Compare any two graphics cards:
GeForce GTX 780 Ti vs Nvidia Titan X
IntroThe GeForce GTX 780 Ti has core clock speeds of 875 MHz on the GPU, and 1750 MHz on the 3072 MB of GDDR5 memory. It features 2880 SPUs as well as 240 Texture Address Units and 48 ROPs.
Compare those specs to the Nvidia Titan X, which makes use of a 16 nm design. nVidia has clocked the core frequency at 1417 MHz. The GDDR5X memory is set to run at a speed of 1251 MHz on this model. It features 3584 SPUs as well as 224 Texture Address Units and 96 ROPs.
Power Usage and Theoretical BenchmarksBoth cards have the same power consumption.
In theory, the Nvidia Titan X should perform just a bit faster than the GeForce GTX 780 Ti overall. (explain)
Texel RateThe Nvidia Titan X is a lot (about 51%) better at anisotropic filtering than the GeForce GTX 780 Ti. (explain)
Pixel RateIf running with high levels of AA is important to you, then the Nvidia Titan X is superior to the GeForce GTX 780 Ti, and very much so. (explain)
Please note that the above 'benchmarks' are all just theoretical - the results were calculated based on the card's specifications, and real-world performance may (and probably will) vary at least a bit.
Please note that the price comparisons are based on search keywords - sometimes it might show cards with very similar names that are not exactly the same as the one chosen in the comparison.
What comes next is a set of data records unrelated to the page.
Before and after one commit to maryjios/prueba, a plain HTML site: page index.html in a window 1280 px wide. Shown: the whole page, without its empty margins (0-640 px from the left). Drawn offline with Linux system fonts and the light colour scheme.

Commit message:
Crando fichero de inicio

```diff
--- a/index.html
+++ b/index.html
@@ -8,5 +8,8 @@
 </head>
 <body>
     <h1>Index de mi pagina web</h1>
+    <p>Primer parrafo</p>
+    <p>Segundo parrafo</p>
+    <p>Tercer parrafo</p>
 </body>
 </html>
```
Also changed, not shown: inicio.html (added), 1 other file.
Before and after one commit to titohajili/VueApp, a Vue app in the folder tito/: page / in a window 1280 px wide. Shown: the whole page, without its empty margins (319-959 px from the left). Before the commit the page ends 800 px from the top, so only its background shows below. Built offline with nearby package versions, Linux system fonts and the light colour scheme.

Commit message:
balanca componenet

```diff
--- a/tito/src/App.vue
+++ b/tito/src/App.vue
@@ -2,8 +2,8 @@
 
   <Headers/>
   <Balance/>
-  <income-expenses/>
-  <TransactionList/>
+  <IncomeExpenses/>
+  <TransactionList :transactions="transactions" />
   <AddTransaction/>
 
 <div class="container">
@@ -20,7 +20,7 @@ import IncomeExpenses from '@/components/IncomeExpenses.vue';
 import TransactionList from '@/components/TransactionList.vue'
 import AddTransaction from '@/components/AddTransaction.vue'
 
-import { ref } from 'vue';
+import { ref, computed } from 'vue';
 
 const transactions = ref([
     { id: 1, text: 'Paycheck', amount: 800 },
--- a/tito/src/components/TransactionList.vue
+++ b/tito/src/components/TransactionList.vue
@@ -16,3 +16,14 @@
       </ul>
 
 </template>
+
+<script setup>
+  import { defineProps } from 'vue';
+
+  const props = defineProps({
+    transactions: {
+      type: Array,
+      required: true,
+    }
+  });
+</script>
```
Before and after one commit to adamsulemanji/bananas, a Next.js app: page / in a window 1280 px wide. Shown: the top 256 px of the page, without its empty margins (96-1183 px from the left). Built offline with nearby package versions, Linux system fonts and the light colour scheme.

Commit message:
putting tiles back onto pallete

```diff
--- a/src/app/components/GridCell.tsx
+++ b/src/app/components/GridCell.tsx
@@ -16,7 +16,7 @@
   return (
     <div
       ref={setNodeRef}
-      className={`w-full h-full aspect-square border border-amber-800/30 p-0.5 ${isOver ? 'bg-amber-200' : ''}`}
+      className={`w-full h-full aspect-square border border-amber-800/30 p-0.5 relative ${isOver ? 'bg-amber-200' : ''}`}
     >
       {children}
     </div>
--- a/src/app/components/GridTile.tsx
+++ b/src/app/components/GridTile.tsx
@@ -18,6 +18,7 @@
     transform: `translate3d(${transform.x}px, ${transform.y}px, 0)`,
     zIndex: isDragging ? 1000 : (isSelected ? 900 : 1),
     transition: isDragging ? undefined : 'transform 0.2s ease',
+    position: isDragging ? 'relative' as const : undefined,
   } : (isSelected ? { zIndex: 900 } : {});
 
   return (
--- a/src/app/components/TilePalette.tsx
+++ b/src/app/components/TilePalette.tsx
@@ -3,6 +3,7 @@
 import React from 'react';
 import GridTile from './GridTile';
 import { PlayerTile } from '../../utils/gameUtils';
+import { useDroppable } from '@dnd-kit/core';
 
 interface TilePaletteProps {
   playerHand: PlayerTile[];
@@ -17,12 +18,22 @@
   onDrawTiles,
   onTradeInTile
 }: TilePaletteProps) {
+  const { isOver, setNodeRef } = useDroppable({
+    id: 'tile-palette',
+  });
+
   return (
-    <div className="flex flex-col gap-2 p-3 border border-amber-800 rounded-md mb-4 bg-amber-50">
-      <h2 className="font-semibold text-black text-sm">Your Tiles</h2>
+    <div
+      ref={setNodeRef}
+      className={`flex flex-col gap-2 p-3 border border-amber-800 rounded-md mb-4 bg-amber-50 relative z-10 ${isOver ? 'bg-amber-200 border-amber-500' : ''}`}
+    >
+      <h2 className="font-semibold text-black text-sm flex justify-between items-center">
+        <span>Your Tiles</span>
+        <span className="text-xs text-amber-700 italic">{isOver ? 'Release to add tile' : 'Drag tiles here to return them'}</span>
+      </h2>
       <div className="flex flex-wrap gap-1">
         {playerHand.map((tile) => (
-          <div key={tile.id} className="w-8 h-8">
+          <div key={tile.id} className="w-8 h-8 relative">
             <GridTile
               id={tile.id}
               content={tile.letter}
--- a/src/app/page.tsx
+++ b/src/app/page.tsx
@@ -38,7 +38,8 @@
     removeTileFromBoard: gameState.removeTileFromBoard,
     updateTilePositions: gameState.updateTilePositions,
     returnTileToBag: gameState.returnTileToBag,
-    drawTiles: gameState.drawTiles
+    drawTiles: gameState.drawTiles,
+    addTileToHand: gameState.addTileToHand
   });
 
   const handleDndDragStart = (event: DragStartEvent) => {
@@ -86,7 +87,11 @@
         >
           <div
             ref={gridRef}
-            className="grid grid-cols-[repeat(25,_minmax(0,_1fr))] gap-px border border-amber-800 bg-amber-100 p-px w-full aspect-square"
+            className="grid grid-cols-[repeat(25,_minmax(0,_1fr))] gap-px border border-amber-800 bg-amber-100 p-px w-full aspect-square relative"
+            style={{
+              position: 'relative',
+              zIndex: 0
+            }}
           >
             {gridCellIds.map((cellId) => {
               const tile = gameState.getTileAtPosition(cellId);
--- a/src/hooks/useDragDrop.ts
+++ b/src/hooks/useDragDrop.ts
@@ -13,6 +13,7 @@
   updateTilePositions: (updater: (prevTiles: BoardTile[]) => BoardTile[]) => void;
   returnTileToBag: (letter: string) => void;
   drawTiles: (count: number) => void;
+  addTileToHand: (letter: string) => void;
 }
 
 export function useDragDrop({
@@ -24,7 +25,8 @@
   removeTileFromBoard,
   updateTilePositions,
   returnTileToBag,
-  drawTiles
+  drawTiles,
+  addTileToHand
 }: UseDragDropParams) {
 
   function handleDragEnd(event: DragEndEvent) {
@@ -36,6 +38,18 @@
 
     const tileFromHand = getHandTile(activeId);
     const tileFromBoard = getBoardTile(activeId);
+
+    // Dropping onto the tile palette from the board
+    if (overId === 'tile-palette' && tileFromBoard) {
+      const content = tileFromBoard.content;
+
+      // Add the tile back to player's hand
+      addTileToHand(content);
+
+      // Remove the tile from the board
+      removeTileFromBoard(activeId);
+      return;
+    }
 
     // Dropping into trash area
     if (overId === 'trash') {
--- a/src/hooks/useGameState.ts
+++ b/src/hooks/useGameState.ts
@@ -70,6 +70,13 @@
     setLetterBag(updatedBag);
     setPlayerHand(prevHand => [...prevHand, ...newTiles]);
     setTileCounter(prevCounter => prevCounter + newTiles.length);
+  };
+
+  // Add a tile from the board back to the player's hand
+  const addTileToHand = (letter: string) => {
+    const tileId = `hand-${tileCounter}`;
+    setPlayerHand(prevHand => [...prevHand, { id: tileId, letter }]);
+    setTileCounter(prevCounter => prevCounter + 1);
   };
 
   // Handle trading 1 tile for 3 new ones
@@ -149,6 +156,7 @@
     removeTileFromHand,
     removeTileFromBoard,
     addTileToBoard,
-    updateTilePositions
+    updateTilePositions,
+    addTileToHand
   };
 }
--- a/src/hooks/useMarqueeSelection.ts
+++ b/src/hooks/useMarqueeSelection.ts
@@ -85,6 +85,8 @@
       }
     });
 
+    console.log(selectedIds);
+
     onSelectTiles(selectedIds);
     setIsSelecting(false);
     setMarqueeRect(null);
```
We do try to filter out the wrong results as best we can, though.
Memory Bandwidth: Bandwidth is the max amount of data (counted in megabytes per second) that can be transferred across the external memory interface in a second. It is worked out by multiplying the interface width by its memory clock speed. In the case of DDR memory, it should be multiplied by 2 again. If it uses DDR5, multiply by 4 instead. The higher the card's memory bandwidth, the better the card will be in general. It especially helps with anti-aliasing, High Dynamic Range and high resolutions.
Texel Rate: Texel rate is the maximum amount of texture map elements (texels) that are applied in one second. This figure is worked out by multiplying the total number of texture units by the core speed of the chip. The higher this number, the better the graphics card will be at texture filtering (anisotropic filtering - AF). It is measured in millions of texels applied in one second.
Pixel Rate: Pixel rate is the maximum amount of pixels that the graphics card could possibly record to the local memory in a second - measured in millions of pixels per second. Pixel rate is calculated by multiplying the number of Render Output Units by the the core clock speed. ROPs (Raster Operations Pipelines - sometimes also referred to as Render Output Units) are responsible for outputting the pixels (image) to the screen. The actual pixel output rate is also dependant on quite a few other factors, most notably the memory bandwidth of the card - the lower the bandwidth is, the lower the potential to get to the maximum fill rate.